The Australian courtesy flag got us through the lock without having to pay and we did happen to skirt the storm for a while. Then a huge Viking galley floated by like some eerie premonition that was guiding us to Haides, just before Thor's hammer came down and blasted our boat with a torrential category 5 tropical storm. Thunder boomed directly overhead and cascading rainwater streamed into the cabin through myriad holes in the trusty old canopy. It was raining so hard that it was dangerous to move at even low speeds so we drifted for a time trying to stay dry, sitting the deluge out.
True to his word though we were going to see Stockholm in the sunshine that afternoon. We made it down a long and winding canal that led back to the main harbour just as the rain eased, so we were left with some stunning angles and views of Stockholm that few tourists ever get to see.

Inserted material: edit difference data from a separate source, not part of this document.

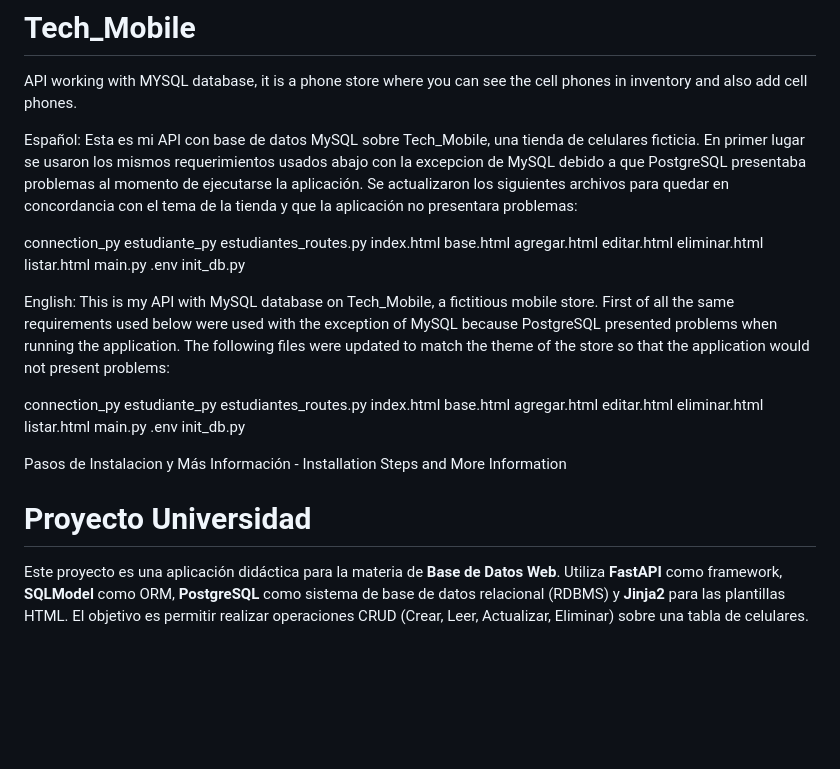
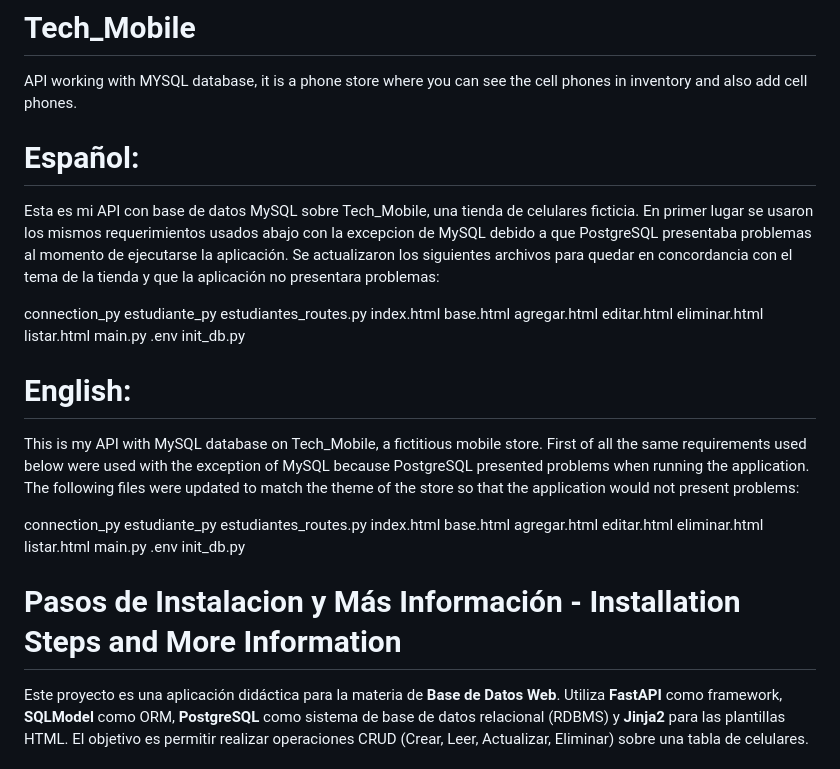
Before and after one commit to JuanPerezRey/Tech_Mobile, a Markdown page: README.md, the part around the change. Drawn GitHub-style; blank space fills up the shorter version.

```diff
--- a/README.md
+++ b/README.md
@@ -1,7 +1,7 @@
 # Tech_Mobile
  API working with MYSQL database, it is a phone store where you can see the cell phones in inventory and also add cell phones.
 
-Español:
+# Español:
 Esta es mi API con base de datos MySQL sobre Tech_Mobile, una tienda de celulares ficticia. En primer lugar se usaron los mismos requerimientos usados abajo con la excepcion de MySQL debido a que PostgreSQL presentaba problemas al momento de ejecutarse la aplicación. Se actualizaron los siguientes archivos para quedar en concordancia con el tema de la tienda y que la aplicación no presentara problemas:
 
 connection_py
@@ -17,7 +17,7 @@ main.py
 .env
 init_db.py
 
-English:
+# English:
 This is my API with MySQL database on Tech_Mobile, a fictitious mobile store. First of all the same requirements used below were used with the exception of MySQL because PostgreSQL presented problems when running the application. The following files were updated to match the theme of the store so that the application would not present problems:
 
 connection_py
@@ -33,9 +33,7 @@ main.py
 .env
 init_db.py
 
-Pasos de Instalacion y Más Información - Installation Steps and More Information
-
-# Proyecto Universidad
+# Pasos de Instalacion y Más Información - Installation Steps and More Information
 
 Este proyecto es una aplicación didáctica para la materia de **Base de Datos Web**. Utiliza **FastAPI** como framework, **SQLModel** como ORM, **PostgreSQL** como sistema de base de datos relacional (RDBMS) y **Jinja2** para las plantillas HTML. El objetivo es permitir realizar operaciones CRUD (Crear, Leer, Actualizar, Eliminar) sobre una tabla de celulares.
 
```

We cruised up and down small canals feeding around the main precincts of Stockholm, past the location where the very first Big Brother was shot and around the traditional gardners huts in another part of town. It really is very much like Sydney in the summer, with lots of focus on boating, the water and cute ladies in the few months that the sun beams down here. Beautiful.
Time was running out so we parked next to a floating sauna (available for hire and only in Sweden I suspect) and found the only restaurant open in the neighbourhood - Chinese. It was a long and challenging weekend but very worthwhile to see yet another face of this funky place. And considering the absolute 'rain chaos' that the capital had all around us that last day, maybe the signs were right to say that 'car sucks, boat rocks'...